The systemic injustices of surveillance capitalism are a call to action.
Perhaps the greatest trap set by the surveillance capitalists has been to convince us that this was all inevitable—that the internet had to turn out this way. They have gone to great lengths to sell a binary narrative reminiscent of Cold War-era rhetoric: we must submit to the Silicon Valley way or the authoritarian highway, with surveillance as the necessary future in either case. In 2009, then-CEO of Google Eric Schmidt proclaimed, “Would you prefer to have the government running innovative companies or would you rather have the private sector running them? There are models and there are countries where in fact the government does try to do that, and I think the American model works better.” The lasting legacy of the PR surrounding Google’s withdrawal from China has been to reify this grossly reductive narrative. It has proven to be remarkably successful, leaving little room for us to speculatively mine the gap between where we are and where we could be. Peppered throughout many critiques of surveillance capitalism are references to authoritarian surveillance as a foil. Comparisons to “Big Brother” are ubiquitous. Zuboff goes so far as to devote multiple pages of The Age of Surveillance Capitalism to a table comparing “Big Brother” totalitarianism and “Big Other” instrumentarianism (Zuboff’s term for the power wielded by the surveillance capitalists) along axes such as “totalistic vision,” “means of power,” and “ideological style.” Some have rightly pointed out how these elaborate comparisons fall prey to the discourse of inevitability and crowd out our ability to re-imagine our technology. I’d like to posit that the discourse of inevitability is even more limiting: it crowds out the view of a brighter society. Just as we cannot speak of the ills of surveillance capitalism without capitalism, we cannot re-envision what the internet could be without reimagining the contours of society itself and actualizing these changes.
If there is one thing to remember about the surveillance capitalists, it is not that they are unicorns or visionaries or moonshot thinkers. It is not that they have innovated disruptively. And it is not that they pose an unprecedented threat. Rather, we must remember above all else how profoundly unimaginative and uninspired they are and will continue to be. With their unoriginal exploitation, garden variety profit maximization, and derivative, centuries-old, empty promises of a liberated technological future that obscure their intentions, they have recycled and appropriated the well-worn tropes of unchecked capitalism.
True creativity and originality lies in our collective ability to re-imagine the unjust system itself and realize a more equitable society.

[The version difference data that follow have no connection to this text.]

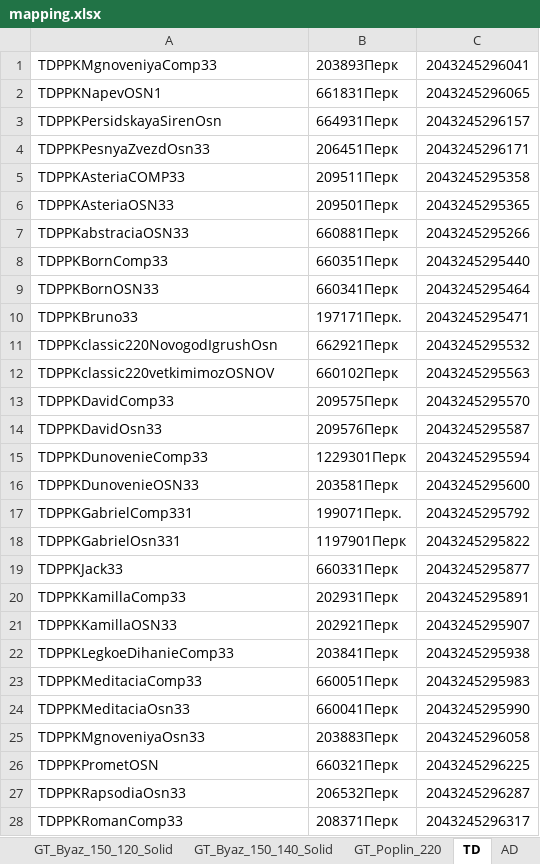
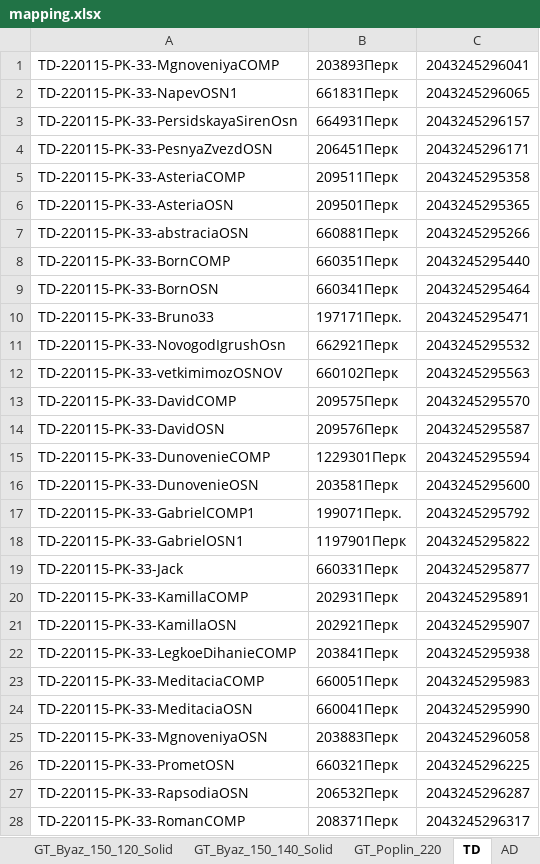
Before and after one commit to JUNKYASS/parse-fabric-stocks, an Excel workbook: data/mapping.xlsx, sheet TD, drawn as a sheet; only a part is shown; values as stored, in another font and other column widths than the file's, no cell formats; the diff covers the shown part only; the diff names each change by its address in the sheet, - before the commit and + after, or states it on an @@ line.

```diff
--- a/data/mapping.xlsx (sheet TD)
+++ b/data/mapping.xlsx (sheet TD)
-A1: TDPPKMgnoveniyaComp33
+A1: TD-220115-PK-33-MgnoveniyaCOMP
-A2: TDPPKNapevOSN1
+A2: TD-220115-PK-33-NapevOSN1
-A3: TDPPKPersidskayaSirenOsn
+A3: TD-220115-PK-33-PersidskayaSirenOsn
-A4: TDPPKPesnyaZvezdOsn33
+A4: TD-220115-PK-33-PesnyaZvezdOSN
-A5: TDPPKAsteriaCOMP33
+A5: TD-220115-PK-33-AsteriaCOMP
-A6: TDPPKAsteriaOSN33
+A6: TD-220115-PK-33-AsteriaOSN
-A7: TDPPKabstraciaOSN33
+A7: TD-220115-PK-33-abstraciaOSN
-A8: TDPPKBornComp33
+A8: TD-220115-PK-33-BornCOMP
-A9: TDPPKBornOSN33
+A9: TD-220115-PK-33-BornOSN
-A10: TDPPKBruno33
+A10: TD-220115-PK-33-Bruno33
-A11: TDPPKclassic220NovogodIgrushOsn
+A11: TD-220115-PK-33-NovogodIgrushOsn
-A12: TDPPKclassic220vetkimimozOSNOV
+A12: TD-220115-PK-33-vetkimimozOSNOV
-A13: TDPPKDavidComp33
+A13: TD-220115-PK-33-DavidCOMP
-A14: TDPPKDavidOsn33
+A14: TD-220115-PK-33-DavidOSN
-A15: TDPPKDunovenieComp33
+A15: TD-220115-PK-33-DunovenieCOMP
-A16: TDPPKDunovenieOSN33
+A16: TD-220115-PK-33-DunovenieOSN
-A17: TDPPKGabrielComp331
+A17: TD-220115-PK-33-GabrielCOMP1
-A18: TDPPKGabrielOsn331
+A18: TD-220115-PK-33-GabrielOSN1
-A19: TDPPKJack33
+A19: TD-220115-PK-33-Jack
-A20: TDPPKKamillaComp33
+A20: TD-220115-PK-33-KamillaCOMP
-A21: TDPPKKamillaOSN33
+A21: TD-220115-PK-33-KamillaOSN
-A22: TDPPKLegkoeDihanieComp33
+A22: TD-220115-PK-33-LegkoeDihanieCOMP
-A23: TDPPKMeditaciaComp33
+A23: TD-220115-PK-33-MeditaciaCOMP
-A24: TDPPKMeditaciaOsn33
+A24: TD-220115-PK-33-MeditaciaOSN
-A25: TDPPKMgnoveniyaOsn33
+A25: TD-220115-PK-33-MgnoveniyaOSN
-A26: TDPPKPrometOSN
+A26: TD-220115-PK-33-PrometOSN
-A27: TDPPKRapsodiaOsn33
+A27: TD-220115-PK-33-RapsodiaOSN
-A28: TDPPKRomanComp33
+A28: TD-220115-PK-33-RomanCOMP
```
Also changed, not shown: 647 edited cells elsewhere in this sheet, sheet GT_Byaz_150_120, sheet AD, sheet LB, sheet GT_Byaz_150_140, sheet GT_Poplin_220, sheet GT_Byaz_220_140, 4 more sheets, cell formats, data/ready_stocks/logos-ozon-stocks-updated.xlsx, data/ready_stocks/logos-wb-stocks-updated.xlsx, 3 other files.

It is our only path to closing the gap between what technology is and what it could be. It is the inspired path.